Flu is more widespread across the nation, but the number of hard-hit states has declined, health officials said Friday.
Flu season started early this winter, and includes a strain that tends to make people sicker. Health officials have forecast a potentially bad flu season, following last year's unusually mild one. The latest numbers, however, hint that the flu season may already have peaked in some spots.
Flu was widespread in 47 states last week, up from 41 the week before, the Centers for Disease Control and Prevention said on Friday. Many cases may be mild. The only states without widespread flu are California, Mississippi and Hawaii.
The hardest hit states fell to 24 from 29, with large numbers of people getting treated for flu-like illness. Dropped off that list were Florida, Arkansas and South Carolina in the South, the first region hit this flu season.
Recent flu reports have included the holidays when some doctor's offices were closed, so it will probably take a couple more weeks to know if the flu has peaked in some places or grown stronger in others, CDC officials said Friday.
"Only time will tell how moderate or severe this flu season will be," CDC Director Dr. Thomas Frieden said in a teleconference with reporters.
Nationally, 20 children have died from the flu. There is no running tally of adult deaths, but the CDC estimates that the flu kills about 24,000 people in an average year.
Flu vaccinations are recommended for everyone 6 months or older, and health officials say it is not too late to get vaccinated. flu reports.
Nearly 130 million doses of flu vaccine were distributed this year, and at least 112 million have been used. Vaccine is still available, but supplies may have run low in some locations, health officials say.
Hyrmete Sciuto, of Edgewater, N.J., got a flu shot Friday at a New York City drugstore.
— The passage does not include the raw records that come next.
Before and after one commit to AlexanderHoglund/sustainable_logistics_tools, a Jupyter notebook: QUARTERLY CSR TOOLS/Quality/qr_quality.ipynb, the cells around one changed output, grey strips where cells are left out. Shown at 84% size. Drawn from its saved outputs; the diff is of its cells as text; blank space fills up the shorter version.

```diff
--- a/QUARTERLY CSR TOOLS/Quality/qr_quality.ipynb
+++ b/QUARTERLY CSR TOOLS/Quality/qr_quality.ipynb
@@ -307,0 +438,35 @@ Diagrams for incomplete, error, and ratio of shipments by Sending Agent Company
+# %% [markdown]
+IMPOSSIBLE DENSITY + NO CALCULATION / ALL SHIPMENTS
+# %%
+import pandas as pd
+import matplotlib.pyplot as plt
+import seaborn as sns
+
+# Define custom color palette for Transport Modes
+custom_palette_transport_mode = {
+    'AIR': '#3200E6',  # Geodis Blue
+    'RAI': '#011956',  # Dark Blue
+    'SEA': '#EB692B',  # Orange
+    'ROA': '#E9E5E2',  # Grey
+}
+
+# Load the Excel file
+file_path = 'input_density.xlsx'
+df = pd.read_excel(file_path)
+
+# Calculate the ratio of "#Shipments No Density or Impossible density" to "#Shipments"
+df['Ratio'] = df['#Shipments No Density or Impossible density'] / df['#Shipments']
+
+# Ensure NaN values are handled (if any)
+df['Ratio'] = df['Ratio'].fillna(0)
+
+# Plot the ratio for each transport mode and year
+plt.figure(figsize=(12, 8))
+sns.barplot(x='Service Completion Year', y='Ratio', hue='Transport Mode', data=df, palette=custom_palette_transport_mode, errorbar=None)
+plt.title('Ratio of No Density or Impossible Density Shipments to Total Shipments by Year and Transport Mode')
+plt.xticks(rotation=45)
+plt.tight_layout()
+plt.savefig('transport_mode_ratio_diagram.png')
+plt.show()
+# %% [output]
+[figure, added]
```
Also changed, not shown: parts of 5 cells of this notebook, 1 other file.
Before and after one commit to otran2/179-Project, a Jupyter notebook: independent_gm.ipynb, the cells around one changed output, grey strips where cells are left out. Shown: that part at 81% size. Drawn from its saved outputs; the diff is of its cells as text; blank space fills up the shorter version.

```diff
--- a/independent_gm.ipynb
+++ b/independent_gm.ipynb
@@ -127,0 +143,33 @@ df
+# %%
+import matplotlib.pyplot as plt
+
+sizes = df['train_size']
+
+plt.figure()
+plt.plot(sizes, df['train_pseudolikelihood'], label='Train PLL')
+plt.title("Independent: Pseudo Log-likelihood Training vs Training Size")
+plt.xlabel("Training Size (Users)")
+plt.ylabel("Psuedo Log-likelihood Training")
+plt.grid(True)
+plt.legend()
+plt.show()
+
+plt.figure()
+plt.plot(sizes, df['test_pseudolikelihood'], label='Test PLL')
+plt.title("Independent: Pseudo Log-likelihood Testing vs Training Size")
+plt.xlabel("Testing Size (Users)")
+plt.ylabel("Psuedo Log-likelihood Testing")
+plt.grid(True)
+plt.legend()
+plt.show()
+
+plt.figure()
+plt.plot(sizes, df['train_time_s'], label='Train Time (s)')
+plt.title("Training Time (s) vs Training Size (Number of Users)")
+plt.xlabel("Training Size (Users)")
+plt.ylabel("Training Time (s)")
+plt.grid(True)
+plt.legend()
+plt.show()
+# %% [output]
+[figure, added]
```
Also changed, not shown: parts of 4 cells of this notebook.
She hadn't got one in years, but news reports on the flu this week made her concerned.
As a commuter by ferry and bus, "I have people coughing in my face," she said. "I didn't want to risk it this year."
The flu vaccine isn't foolproof; people who get vaccinated can still get sick.
On Friday, CDC officials said a recent study of more than 1,100 people has concluded the current flu vaccine is 62 percent effective. That means the average vaccinated person is 62 percent less likely to get a case of flu that's bad enough to require a trip to the doctor, compared to people who don't get the vaccine.
That's in line with how effective the vaccine has been in other years.
The flu vaccine is reformulated annually, and officials say this year's version is a good match to the viruses going around.
Flu usually peaks in midwinter. Symptoms can include fever, cough, runny nose, head and body aches and fatigue. Some people also suffer vomiting and diarrhea, and some develop pneumonia or other severe complications.
Most people with flu have a mild illness. But people with severe symptoms should see a doctor. They may be given antiviral drugs or other medications to ease symptoms.
Some shortages have been reported for children's liquid Tamiflu, a prescription medicine used to treat flu. But health officials say adult Tamiflu pills are available, and pharmacists can convert those to doses for children.